Wecome to Steven Heard Fales' "Mormon Boy Experience" where you will find all things "Mormon Boy" and so much more. Because it's not just about being Mormon. It's a human thing . . .
It all started with the world premiere of Fales' groundbreaking Confessions of a Mormon Boy in Salt Lake City, Utah in 2001. Since that initial sold-out run, his award-winning autobiographical solo play has played Off-Broadway, across the country, and around the world—becoming a celebrated one-man phenomenon and truth-telling movement.
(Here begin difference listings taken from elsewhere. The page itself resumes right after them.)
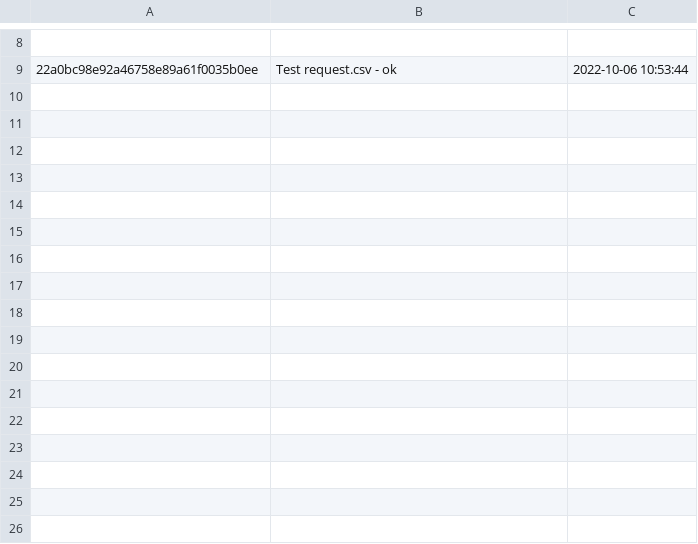
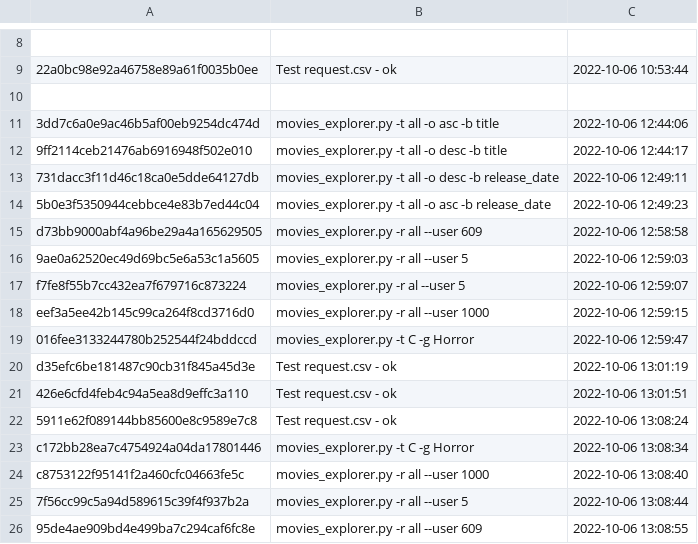
Before and after one commit to AndreVA21/movie_explorer, a CSV file: output/request.csv, drawn as a sheet; only a part is shown, gaps mark what is left out; the diff names each change by its address in the sheet, - before the commit and + after, or states it on an @@ line.

```diff
--- a/output/request.csv
+++ b/output/request.csv
+row 10: (empty)
+row 11: 3dd7c6a0e9ac46b5af00eb9254dc474d | movies_explorer.py -t all -o asc -b title | 2022-10-06 12:44:06
+row 12: 9ff2114ceb21476ab6916948f502e010 | movies_explorer.py -t all -o desc -b title | 2022-10-06 12:44:17
+row 13: 731dacc3f11d46c18ca0e5dde64127db | movies_explorer.py -t all -o desc -b release_date | 2022-10-06 12:49:11
+row 14: 5b0e3f5350944cebbce4e83b7ed44c04 | movies_explorer.py -t all -o asc -b release_date | 2022-10-06 12:49:23
+row 15: d73bb9000abf4a96be29a4a165629505 | movies_explorer.py -r all --user 609 | 2022-10-06 12:58:58
+row 16: 9ae0a62520ec49d69bc5e6a53c1a5605 | movies_explorer.py -r all --user 5 | 2022-10-06 12:59:03
+row 17: f7fe8f55b7cc432ea7f679716c873224 | movies_explorer.py -r al --user 5 | 2022-10-06 12:59:07
+row 18: eef3a5ee42b145c99ca264f8cd3716d0 | movies_explorer.py -r all --user 1000 | 2022-10-06 12:59:15
+row 19: 016fee3133244780b252544f24bddccd | movies_explorer.py -t C -g Horror | 2022-10-06 12:59:47
+row 20: d35efc6be181487c90cb31f845a45d3e | Test request.csv - ok | 2022-10-06 13:01:19
+row 21: 426e6cfd4feb4c94a5ea8d9effc3a110 | Test request.csv - ok | 2022-10-06 13:01:51
+row 22: 5911e62f089144bb85600e8c9589e7c8 | Test request.csv - ok | 2022-10-06 13:08:24
+row 23: c172bb28ea7c4754924a04da17801446 | movies_explorer.py -t C -g Horror | 2022-10-06 13:08:34
+row 24: c8753122f95141f2a460cfc04663fe5c | movies_explorer.py -r all --user 1000 | 2022-10-06 13:08:40
+row 25: 7f56cc99c5a94d589615c39f4f937b2a | movies_explorer.py -r all --user 5 | 2022-10-06 13:08:44
+row 26: 95de4ae909bd4e499ba7c294caf6fc8e | movies_explorer.py -r all --user 609 | 2022-10-06 13:08:55
```
Also changed, not shown: 7 other files.
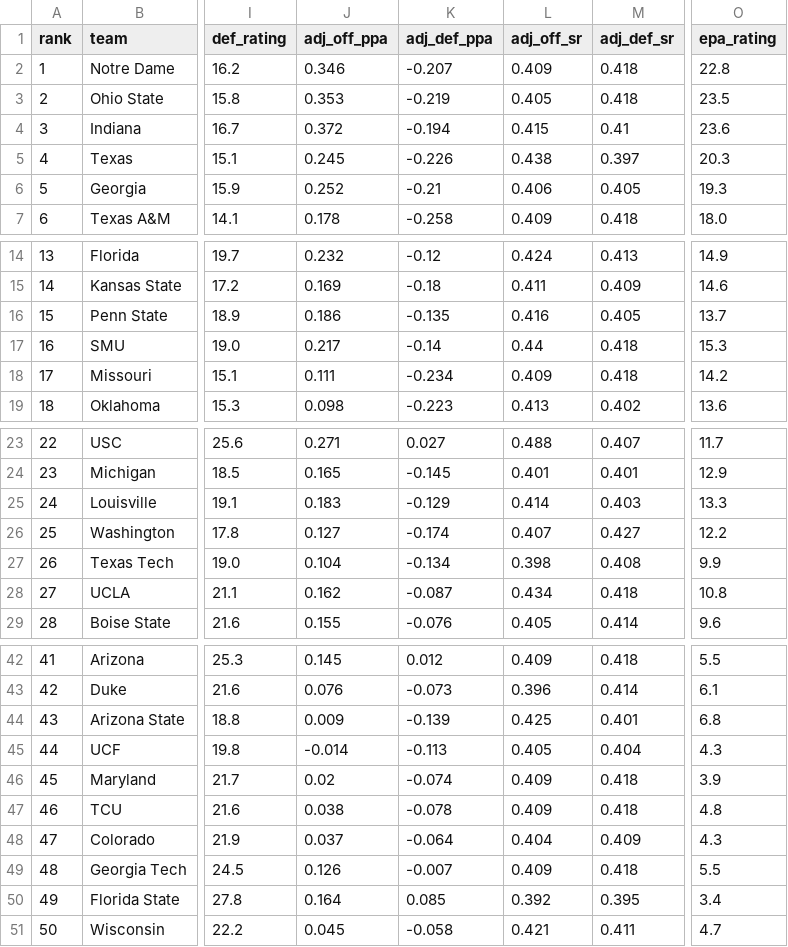
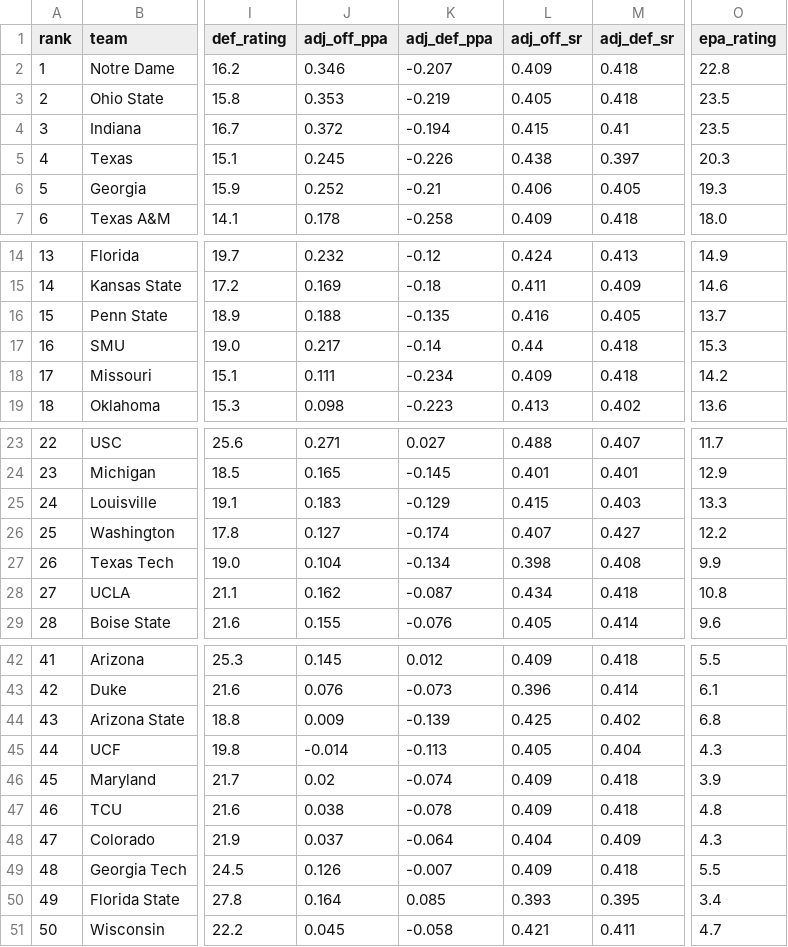
Before and after one commit to mpg000f/cfb_power_rating, a CSV file: historical_ratings/weekly/2026/week_02.csv, drawn as a sheet; only a part is shown, gaps mark what is left out; the diff covers the shown part only; the diff names each change by its address in the sheet, - before the commit and + after, or states it on an @@ line.

```diff
--- a/historical_ratings/weekly/2026/week_02.csv
+++ b/historical_ratings/weekly/2026/week_02.csv
-O4 (epa_rating): 23.6
+O4 (epa_rating): 23.5
-J16 (adj_off_ppa): 0.186
+J16 (adj_off_ppa): 0.188
-L25 (adj_off_sr): 0.414
+L25 (adj_off_sr): 0.415
-M44 (adj_def_sr): 0.401
+M44 (adj_def_sr): 0.402
-L50 (adj_off_sr): 0.392
+L50 (adj_off_sr): 0.393
```
Also changed, not shown: 14 edited cells elsewhere in this file, historical_ratings/ratings_2026_inseason.csv, historical_ratings/weekly/2026/week_03.csv, 4 other files.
Ahead of its time, Mormon Boy is now just in time with its universal themes, contemporary relevance, humor, and generosity of spirit.
Steven Heard Fales is a classically trained actor who first started writing when his perfect Mormon world fell apart. A true trailblazer, Elder Fales was a formally excommunicated Latter-day Saint in 2000 and the first gay Mormon dad to tell his story in any kind of mainstage/mainstream way. Sharing his poignant and crowd-pleasing Oxy-Mormon stories is part of an ongoing mission to educate, inspire, and entertain diverse audiences from every corner of the globe. More than Mormon, Confessions of a Mormon Boy has become "a human thing" and is now Part One in Mormon Boy Trilogy and the cornerstone of his "Mormon Boy Experience" and other solos, plays, books, albums, etc., including OxyMormon Memoirs.
For more about Mormon Boy, please explore this new website that will continue to be updated in preparation for MormonBoy 2.0 launching in 2022, "Because a young dad grew up with a lot more to say!" Meanwhile, thank you for visiting. Please stay safe during the pandemic. And as Steven Heard Fales' Mormon Boy motto goes, "Cowboy up and keep smiling!"